There I was spitballing ideas with my friend, drinking, smoking and driving with long stretches of open road known only to me second-hand through the minstrels of middle America; Woody Guthrie, Bruce Springsteen and Bob Dylan. Filled with the type of characters I was only introduced to by Jack Kerouac and John Steinbeck.
These truly American images were too good to miss. The camera soon came out and my story began to reveal itself.
We passed through Winterset, Iowa where John Wayne was born and raised. Then St. Joseph, Missouri and the house where Jesse James was assassinated by Robert Ford, and Kansas City, Missouri, with its BBQ and Jazz.

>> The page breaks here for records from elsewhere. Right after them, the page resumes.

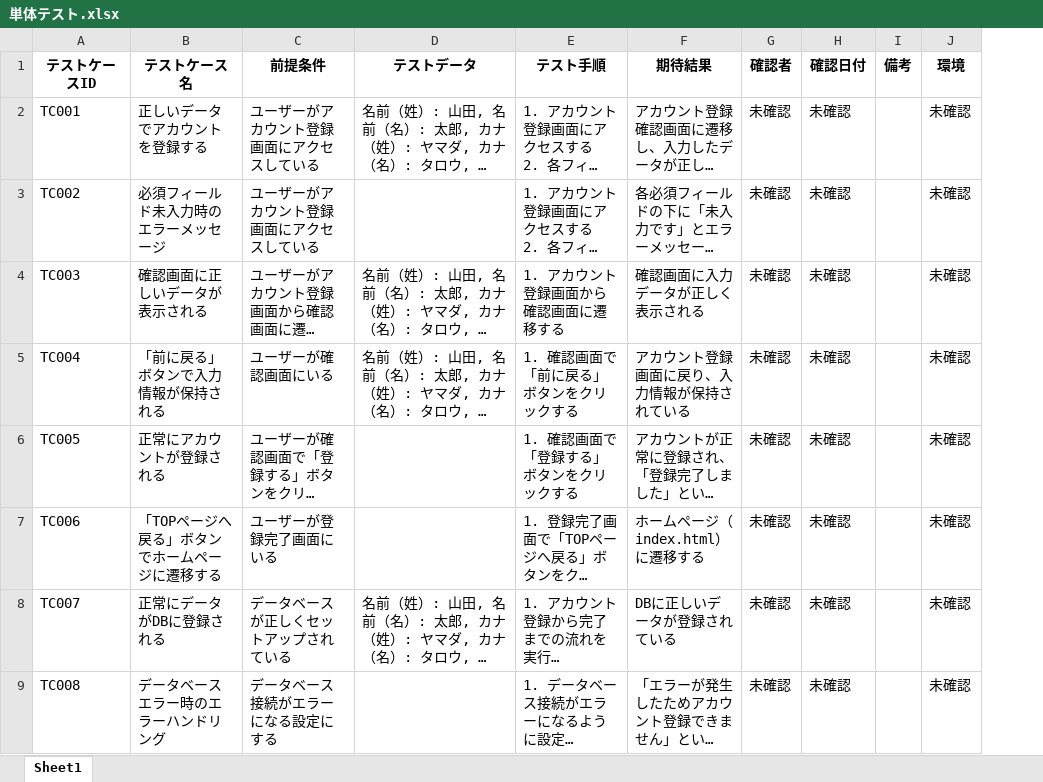
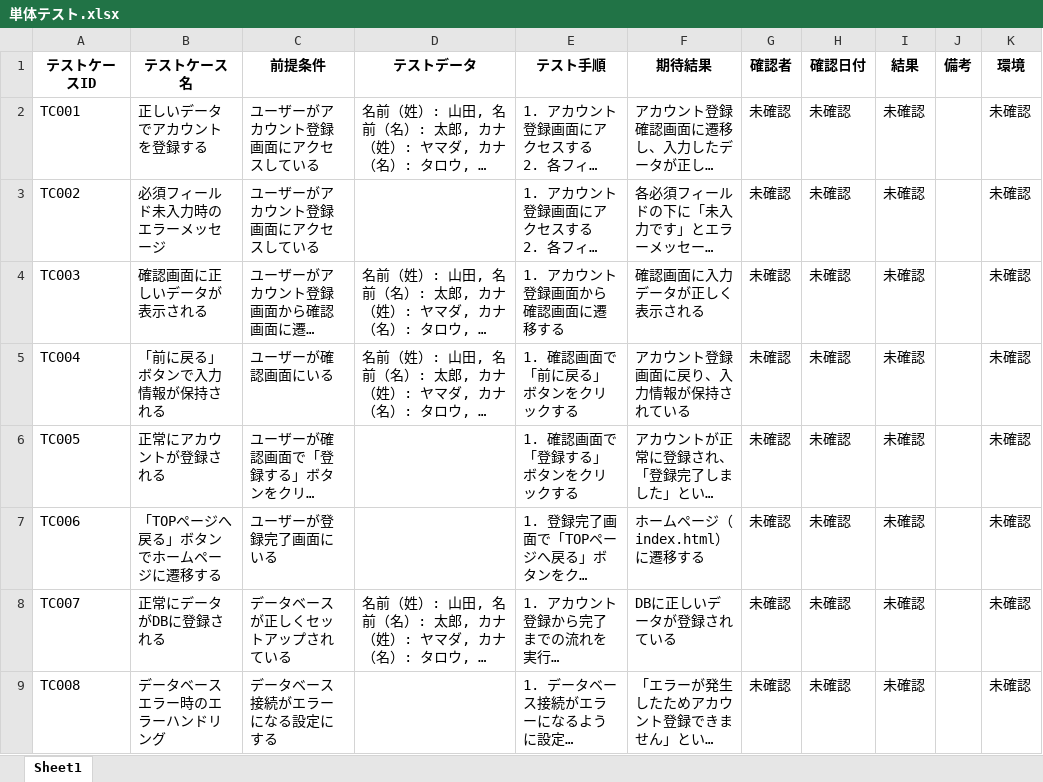
Before and after one commit to yuta02gg/account1, an Excel workbook: 単体テスト.xlsx, sheet Sheet1, drawn as a sheet; long unchanged cells end in …; values as stored, in another font and other column widths than the file's, no borders; the diff names each change by its address in the sheet, - before the commit and + after, or states it on an @@ line.

Commit message:
5/29,20:44

```diff
--- a/単体テスト.xlsx (sheet Sheet1)
+++ b/単体テスト.xlsx (sheet Sheet1)
+column I (結果), rows 2-9: all 未確認
```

We came upon a small ghost town outside of Coffeyville, Kansas, where Justin, a venerable old man, spends his days keeping up the fences of the forgotten town for himself and one other resident.
Coffeyville itself is where the Dalton Gang were notoriously gunned down by the townsfolk while trying to rob two banks in a row. This was also the town of a man named Rat who wanted Chris and me to follow him to a farm house outside of town so we could jam with him and his pals; he’d supply the booze and drugs. Tempting just on a purely adventurous notion, but we both kind of worried that Coffeyville might be where our trail went cold and no one hears from us again. We continued on.
We filmed just outside of Oklahoma City where a rusted steel bridge crossed historic Route 66. We made it just in time to see the magic hour light over Lake Overholster cast by a perfect sunset to our backs. We broke into the cemetery that housed the graves of Clyde and Buck Barrow, just outside of Dallas, Texas and visited the Clyde family filling station as well as the more public grave of one Ms. Bonnie Parker.
Then we rolled into Austin, TX where Scott greeted us with tacos and giant donuts. I've learned this is a normal greeting in Austin.
We spent the next couple of days catching up as old friends and storyboarding the sequences that had amalgamated in my head with each stop along the road. Soon we were filming scenes.
In the end it was the journey that helped create the music video for “Blood of a Poet." There was something about all that open country and what laid beyond that influenced the final version of the video, a video about redemption and the price it costs. As we rolled through these wide-open swaths of the American underbelly and saw its man-made landmarks it came clear that life hasn’t changed much since our country's early days. Desperate people did desperate things in small dark places just as they do when lit by big city lights. People try to keep order around them like our fence mending pal in Coffeyville, as well as give way to the kind of self-decay and riot that presented itself with Rat. We shot and we shot, some scenes made it into the video's final cut and some didn’t. We let the journey dictate our story and bring “Blood of a Poet” to life.